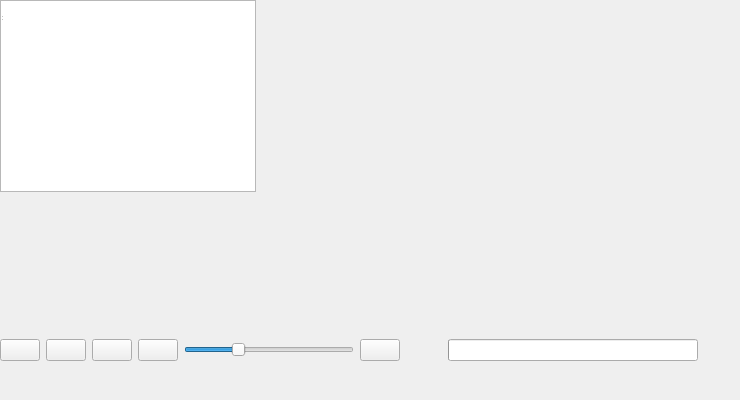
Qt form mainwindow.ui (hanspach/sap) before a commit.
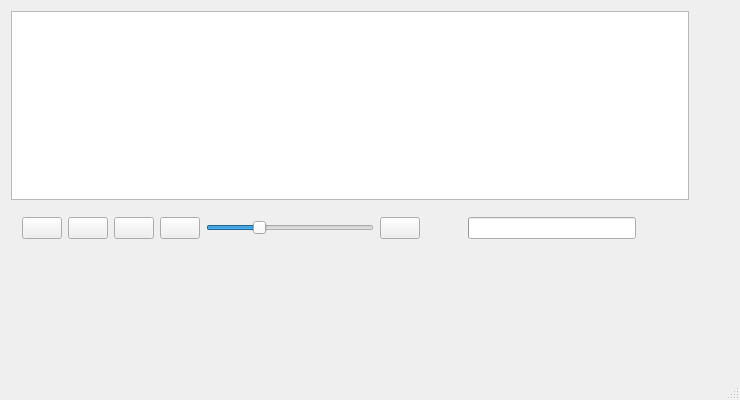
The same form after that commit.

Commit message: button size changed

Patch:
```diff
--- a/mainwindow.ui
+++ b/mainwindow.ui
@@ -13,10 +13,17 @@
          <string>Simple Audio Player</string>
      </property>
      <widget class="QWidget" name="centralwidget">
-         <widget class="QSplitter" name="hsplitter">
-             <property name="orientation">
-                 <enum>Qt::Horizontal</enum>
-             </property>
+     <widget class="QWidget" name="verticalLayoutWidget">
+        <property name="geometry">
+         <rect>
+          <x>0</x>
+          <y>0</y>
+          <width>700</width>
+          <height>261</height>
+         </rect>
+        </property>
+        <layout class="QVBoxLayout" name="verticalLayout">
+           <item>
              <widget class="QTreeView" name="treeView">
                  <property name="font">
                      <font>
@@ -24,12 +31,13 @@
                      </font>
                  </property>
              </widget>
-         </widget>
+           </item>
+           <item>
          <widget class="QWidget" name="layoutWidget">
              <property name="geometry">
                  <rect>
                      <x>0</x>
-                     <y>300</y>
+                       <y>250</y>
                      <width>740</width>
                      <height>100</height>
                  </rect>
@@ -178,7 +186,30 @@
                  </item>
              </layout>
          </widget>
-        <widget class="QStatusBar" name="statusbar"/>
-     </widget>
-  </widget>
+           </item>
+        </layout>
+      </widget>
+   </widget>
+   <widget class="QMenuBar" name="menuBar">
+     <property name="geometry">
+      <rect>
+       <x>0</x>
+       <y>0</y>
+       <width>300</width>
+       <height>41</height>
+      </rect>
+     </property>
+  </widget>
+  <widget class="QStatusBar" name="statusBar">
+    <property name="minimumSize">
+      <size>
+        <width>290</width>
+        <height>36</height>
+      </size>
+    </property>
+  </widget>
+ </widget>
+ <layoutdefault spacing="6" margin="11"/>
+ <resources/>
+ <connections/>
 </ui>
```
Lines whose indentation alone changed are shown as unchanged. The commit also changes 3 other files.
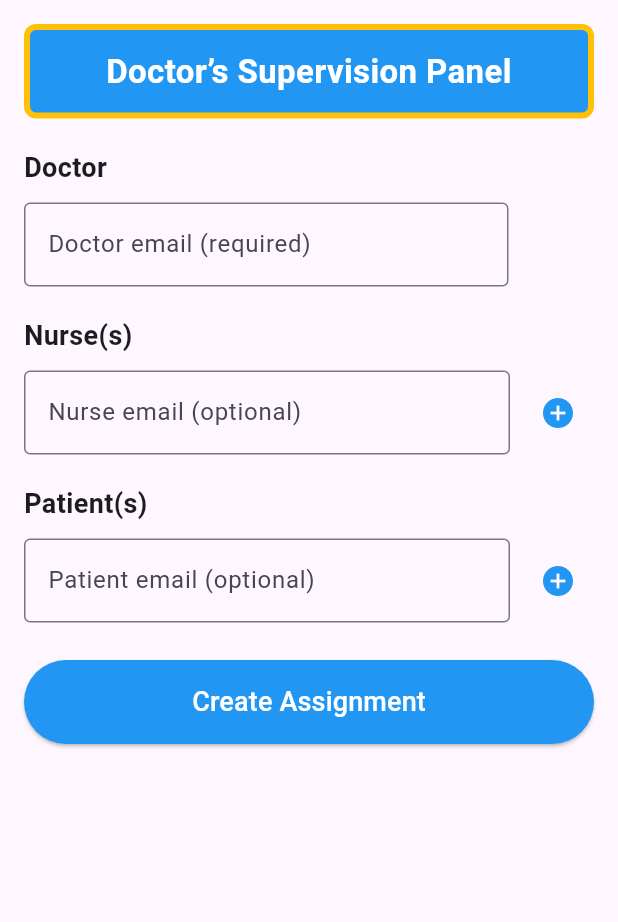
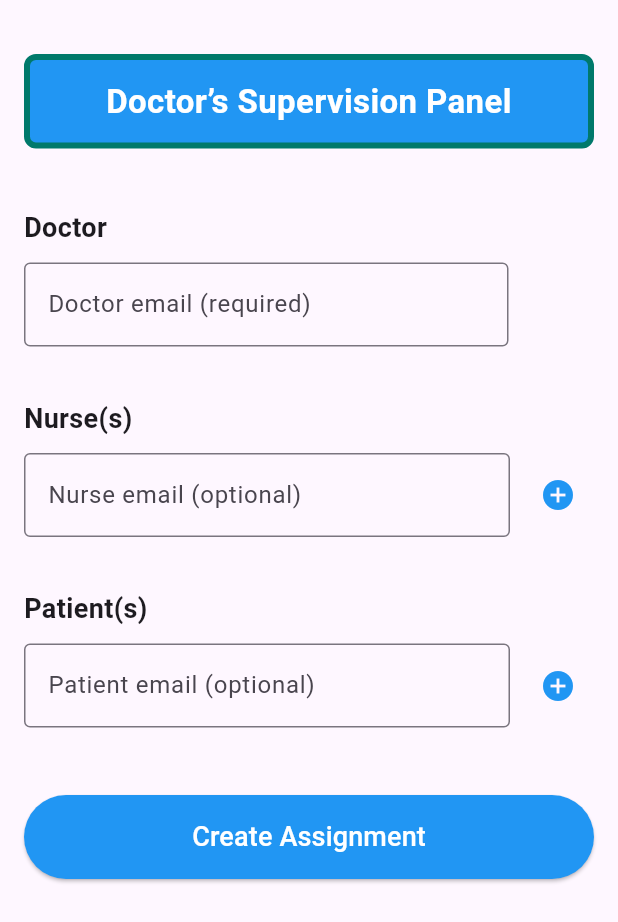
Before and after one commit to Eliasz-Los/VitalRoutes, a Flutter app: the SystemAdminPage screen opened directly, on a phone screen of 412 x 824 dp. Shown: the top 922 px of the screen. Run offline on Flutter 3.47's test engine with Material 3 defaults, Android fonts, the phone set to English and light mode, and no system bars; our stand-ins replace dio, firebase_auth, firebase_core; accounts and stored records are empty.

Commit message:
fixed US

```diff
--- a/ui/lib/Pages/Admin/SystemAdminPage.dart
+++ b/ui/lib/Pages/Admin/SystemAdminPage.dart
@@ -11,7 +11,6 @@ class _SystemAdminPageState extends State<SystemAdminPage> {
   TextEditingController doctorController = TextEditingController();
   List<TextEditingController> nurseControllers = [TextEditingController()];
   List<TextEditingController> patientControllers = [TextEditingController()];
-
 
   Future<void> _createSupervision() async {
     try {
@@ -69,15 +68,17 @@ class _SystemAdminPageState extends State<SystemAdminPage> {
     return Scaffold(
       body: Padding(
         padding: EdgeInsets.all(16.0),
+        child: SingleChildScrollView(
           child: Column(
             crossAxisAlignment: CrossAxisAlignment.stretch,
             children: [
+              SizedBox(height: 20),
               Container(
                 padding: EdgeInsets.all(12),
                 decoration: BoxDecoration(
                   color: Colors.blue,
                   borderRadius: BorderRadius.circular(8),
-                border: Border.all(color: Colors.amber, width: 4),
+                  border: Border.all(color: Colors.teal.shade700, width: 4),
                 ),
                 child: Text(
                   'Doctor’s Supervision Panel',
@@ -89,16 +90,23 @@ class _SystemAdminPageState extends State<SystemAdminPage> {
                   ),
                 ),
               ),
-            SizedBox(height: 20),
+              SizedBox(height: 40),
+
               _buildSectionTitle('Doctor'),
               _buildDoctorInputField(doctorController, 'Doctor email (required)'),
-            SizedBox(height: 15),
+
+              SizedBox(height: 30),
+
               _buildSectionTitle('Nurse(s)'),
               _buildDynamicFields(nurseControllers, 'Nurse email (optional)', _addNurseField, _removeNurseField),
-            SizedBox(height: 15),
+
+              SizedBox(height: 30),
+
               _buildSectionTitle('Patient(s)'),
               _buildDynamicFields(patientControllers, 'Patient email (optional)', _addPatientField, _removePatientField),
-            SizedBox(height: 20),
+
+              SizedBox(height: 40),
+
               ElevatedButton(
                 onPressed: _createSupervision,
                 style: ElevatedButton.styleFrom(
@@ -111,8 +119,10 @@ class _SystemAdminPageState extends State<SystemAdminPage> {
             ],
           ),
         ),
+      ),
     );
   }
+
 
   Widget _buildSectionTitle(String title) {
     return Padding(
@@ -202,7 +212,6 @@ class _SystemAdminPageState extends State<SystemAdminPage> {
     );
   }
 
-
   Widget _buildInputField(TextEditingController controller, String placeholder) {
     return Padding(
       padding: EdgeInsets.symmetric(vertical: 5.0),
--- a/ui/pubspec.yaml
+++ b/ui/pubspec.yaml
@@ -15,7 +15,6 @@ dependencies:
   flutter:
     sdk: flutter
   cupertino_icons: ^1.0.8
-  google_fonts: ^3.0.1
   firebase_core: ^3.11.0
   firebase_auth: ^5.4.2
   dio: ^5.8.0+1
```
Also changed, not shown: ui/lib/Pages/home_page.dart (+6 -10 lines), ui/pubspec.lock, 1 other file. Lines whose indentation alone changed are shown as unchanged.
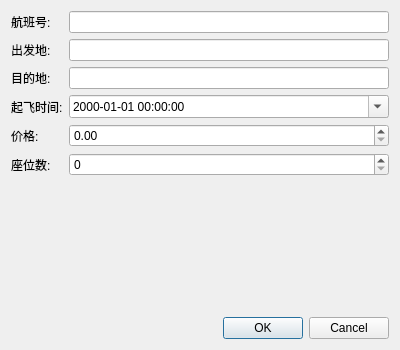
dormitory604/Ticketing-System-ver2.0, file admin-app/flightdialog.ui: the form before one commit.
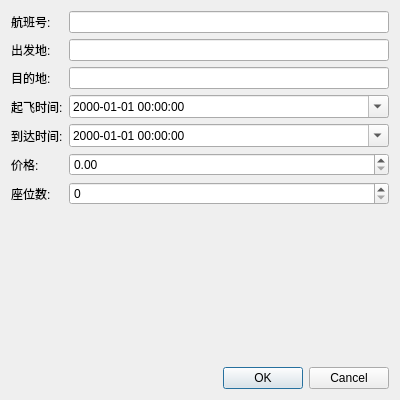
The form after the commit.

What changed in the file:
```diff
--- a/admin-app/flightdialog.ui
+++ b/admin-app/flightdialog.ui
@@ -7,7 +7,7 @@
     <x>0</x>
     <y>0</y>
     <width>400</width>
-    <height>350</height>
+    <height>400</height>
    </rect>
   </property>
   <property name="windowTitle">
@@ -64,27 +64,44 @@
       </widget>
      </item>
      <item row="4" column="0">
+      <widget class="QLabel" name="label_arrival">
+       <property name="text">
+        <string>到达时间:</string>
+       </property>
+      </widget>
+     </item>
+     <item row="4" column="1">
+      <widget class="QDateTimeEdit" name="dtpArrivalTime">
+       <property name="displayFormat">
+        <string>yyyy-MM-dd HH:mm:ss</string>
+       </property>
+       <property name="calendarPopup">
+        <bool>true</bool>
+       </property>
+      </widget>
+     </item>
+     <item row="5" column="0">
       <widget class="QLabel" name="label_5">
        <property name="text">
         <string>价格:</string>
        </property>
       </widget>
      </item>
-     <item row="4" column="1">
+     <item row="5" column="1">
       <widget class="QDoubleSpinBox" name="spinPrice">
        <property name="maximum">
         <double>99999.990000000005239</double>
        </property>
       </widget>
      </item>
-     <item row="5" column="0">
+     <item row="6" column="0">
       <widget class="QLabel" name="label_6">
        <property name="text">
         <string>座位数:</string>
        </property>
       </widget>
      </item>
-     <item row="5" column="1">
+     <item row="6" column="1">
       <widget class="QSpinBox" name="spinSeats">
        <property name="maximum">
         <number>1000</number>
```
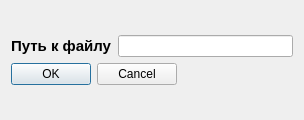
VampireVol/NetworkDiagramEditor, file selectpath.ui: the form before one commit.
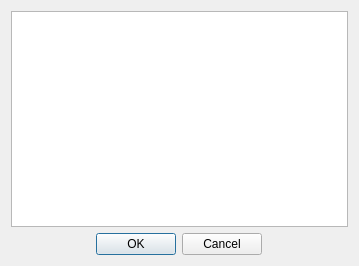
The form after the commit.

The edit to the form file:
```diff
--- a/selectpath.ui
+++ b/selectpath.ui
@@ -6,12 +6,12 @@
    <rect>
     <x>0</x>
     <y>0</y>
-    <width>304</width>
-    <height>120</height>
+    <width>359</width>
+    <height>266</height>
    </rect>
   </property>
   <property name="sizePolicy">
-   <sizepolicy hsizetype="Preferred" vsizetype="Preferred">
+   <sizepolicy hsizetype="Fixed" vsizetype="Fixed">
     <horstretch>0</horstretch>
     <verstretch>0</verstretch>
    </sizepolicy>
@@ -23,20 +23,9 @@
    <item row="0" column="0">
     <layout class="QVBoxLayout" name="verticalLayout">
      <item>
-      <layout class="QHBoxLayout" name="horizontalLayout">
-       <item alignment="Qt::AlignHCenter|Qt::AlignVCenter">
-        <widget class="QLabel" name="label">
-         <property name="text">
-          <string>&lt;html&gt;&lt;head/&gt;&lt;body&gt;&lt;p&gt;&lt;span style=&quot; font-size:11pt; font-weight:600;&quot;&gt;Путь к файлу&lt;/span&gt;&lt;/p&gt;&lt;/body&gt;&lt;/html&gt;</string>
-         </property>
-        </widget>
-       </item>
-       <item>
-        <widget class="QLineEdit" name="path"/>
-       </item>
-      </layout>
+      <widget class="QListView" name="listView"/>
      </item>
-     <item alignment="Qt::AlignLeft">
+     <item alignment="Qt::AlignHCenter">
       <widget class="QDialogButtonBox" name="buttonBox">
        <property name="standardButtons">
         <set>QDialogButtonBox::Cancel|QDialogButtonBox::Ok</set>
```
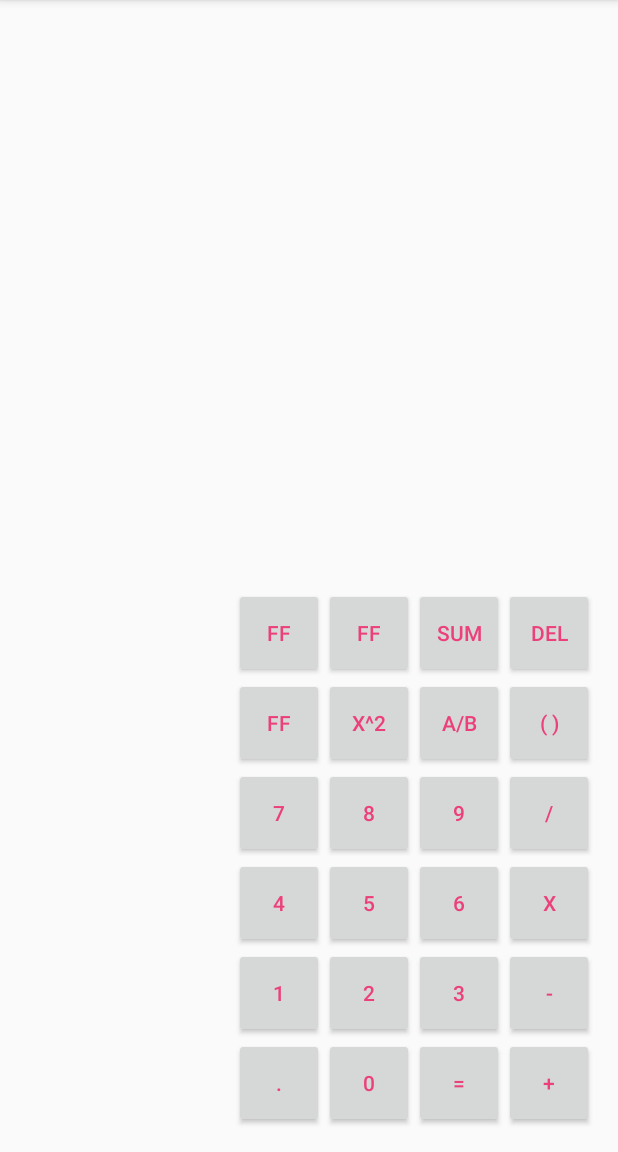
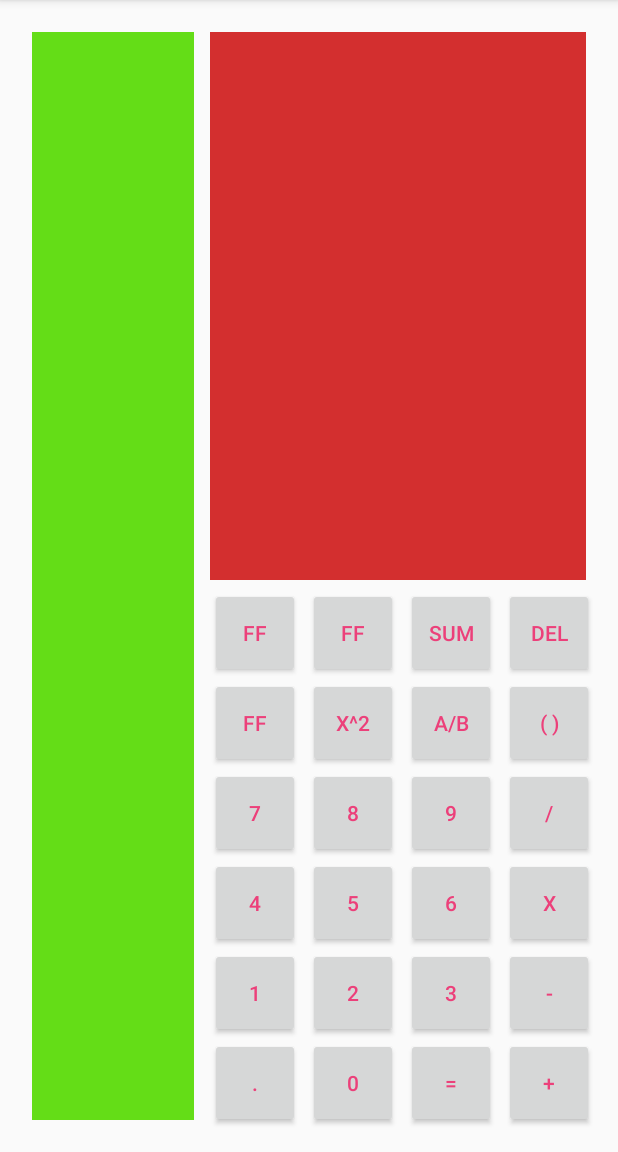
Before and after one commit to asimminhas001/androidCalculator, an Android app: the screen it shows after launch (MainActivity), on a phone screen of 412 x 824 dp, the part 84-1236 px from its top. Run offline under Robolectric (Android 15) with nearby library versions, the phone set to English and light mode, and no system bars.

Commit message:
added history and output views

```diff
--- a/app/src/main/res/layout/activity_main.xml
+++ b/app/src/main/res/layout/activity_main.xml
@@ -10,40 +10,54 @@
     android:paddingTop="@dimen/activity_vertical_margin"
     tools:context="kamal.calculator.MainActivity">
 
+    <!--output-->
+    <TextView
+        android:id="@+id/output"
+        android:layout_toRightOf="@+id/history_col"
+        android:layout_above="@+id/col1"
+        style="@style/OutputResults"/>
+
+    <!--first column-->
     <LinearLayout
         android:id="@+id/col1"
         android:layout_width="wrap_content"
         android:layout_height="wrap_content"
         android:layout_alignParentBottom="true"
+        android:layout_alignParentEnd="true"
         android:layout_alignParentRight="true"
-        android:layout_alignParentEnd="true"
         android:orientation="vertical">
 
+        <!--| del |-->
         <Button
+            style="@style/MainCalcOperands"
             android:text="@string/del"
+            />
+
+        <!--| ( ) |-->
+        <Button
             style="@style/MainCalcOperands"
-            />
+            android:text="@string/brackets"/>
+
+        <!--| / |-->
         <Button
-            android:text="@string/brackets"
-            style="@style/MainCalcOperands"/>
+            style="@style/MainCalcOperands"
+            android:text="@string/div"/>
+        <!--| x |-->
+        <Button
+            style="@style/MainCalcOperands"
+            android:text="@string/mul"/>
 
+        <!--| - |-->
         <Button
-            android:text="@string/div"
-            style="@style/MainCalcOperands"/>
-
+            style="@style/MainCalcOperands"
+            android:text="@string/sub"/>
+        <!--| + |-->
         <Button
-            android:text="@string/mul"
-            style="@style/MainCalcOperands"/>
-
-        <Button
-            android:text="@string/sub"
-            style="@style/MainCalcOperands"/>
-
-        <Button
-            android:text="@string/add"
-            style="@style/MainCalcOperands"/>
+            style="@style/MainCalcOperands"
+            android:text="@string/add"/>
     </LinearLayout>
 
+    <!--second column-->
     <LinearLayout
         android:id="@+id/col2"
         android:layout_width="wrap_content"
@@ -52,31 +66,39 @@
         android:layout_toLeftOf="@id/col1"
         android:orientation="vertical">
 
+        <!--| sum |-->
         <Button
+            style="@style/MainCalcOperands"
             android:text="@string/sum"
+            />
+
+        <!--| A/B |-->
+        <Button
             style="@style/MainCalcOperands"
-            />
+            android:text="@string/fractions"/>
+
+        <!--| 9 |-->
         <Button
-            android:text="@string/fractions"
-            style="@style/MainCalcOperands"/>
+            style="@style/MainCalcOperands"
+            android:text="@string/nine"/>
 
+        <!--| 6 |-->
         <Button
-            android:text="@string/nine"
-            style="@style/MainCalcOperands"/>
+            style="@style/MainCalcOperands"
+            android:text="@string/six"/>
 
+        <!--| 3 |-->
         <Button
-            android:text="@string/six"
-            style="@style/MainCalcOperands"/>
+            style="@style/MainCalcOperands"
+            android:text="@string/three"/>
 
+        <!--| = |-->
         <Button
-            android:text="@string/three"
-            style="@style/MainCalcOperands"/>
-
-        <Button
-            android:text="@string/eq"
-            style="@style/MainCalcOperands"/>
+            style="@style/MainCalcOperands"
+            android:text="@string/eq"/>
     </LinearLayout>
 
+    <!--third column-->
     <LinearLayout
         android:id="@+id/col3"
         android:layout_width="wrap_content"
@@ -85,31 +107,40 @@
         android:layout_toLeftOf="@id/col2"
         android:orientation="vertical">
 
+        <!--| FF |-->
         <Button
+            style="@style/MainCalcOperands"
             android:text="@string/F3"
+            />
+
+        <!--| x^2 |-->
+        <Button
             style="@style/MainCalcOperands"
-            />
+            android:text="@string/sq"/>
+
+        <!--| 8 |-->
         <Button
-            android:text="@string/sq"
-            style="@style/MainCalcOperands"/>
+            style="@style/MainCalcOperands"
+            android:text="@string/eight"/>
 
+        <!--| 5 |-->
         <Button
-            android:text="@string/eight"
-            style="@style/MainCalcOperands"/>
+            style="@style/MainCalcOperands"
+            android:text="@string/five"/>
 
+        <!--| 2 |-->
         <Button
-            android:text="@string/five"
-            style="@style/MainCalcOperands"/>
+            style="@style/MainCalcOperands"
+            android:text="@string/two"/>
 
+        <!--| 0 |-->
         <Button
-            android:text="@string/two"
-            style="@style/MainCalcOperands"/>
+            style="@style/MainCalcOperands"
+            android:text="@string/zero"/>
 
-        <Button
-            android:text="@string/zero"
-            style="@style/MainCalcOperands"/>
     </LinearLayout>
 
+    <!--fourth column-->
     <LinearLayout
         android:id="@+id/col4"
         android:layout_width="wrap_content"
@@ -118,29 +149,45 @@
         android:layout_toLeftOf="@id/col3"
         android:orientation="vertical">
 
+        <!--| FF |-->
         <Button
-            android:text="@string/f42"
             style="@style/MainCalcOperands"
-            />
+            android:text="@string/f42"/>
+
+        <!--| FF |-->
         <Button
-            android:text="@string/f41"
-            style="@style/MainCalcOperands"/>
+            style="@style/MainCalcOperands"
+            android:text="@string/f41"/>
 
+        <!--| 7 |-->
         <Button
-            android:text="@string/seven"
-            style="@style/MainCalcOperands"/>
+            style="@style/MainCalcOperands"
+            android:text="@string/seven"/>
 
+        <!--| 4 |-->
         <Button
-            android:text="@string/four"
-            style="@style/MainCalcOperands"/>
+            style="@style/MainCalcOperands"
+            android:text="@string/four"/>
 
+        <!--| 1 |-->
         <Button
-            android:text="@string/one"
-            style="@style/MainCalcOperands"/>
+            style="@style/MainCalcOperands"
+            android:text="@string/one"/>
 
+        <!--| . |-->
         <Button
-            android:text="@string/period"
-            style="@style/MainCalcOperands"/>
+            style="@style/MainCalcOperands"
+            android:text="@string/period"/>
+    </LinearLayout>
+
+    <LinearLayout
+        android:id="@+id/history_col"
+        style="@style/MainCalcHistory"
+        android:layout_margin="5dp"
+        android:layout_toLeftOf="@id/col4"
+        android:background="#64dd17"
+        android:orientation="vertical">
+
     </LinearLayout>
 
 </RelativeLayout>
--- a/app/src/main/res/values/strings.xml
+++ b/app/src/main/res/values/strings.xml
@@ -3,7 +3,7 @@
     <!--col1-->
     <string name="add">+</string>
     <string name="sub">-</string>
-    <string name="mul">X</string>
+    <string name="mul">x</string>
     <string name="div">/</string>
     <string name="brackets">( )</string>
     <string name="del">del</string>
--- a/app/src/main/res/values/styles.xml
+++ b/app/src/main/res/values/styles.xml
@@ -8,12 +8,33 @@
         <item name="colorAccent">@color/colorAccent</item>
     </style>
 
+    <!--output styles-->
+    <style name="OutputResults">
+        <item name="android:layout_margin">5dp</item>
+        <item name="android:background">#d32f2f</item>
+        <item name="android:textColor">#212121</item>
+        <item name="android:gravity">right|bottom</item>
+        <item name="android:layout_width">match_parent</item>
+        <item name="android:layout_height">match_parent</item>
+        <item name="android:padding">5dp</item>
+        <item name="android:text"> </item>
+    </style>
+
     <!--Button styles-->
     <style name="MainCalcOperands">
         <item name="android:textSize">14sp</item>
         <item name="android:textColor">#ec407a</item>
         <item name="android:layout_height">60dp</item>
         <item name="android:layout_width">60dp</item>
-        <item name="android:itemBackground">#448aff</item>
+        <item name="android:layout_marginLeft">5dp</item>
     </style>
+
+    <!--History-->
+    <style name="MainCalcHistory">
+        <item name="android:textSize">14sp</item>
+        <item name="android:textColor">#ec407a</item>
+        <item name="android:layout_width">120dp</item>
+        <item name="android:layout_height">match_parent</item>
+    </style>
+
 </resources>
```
· · · ·
◆ YOUR ASSIGNMENT
Go through the entries above and report each line with the string "EdgeInsets" in it.

◆ EXPECTED OUTPUT
         padding: EdgeInsets.all(16.0),
                 padding: EdgeInsets.all(12),
       padding: EdgeInsets.symmetric(vertical: 5.0),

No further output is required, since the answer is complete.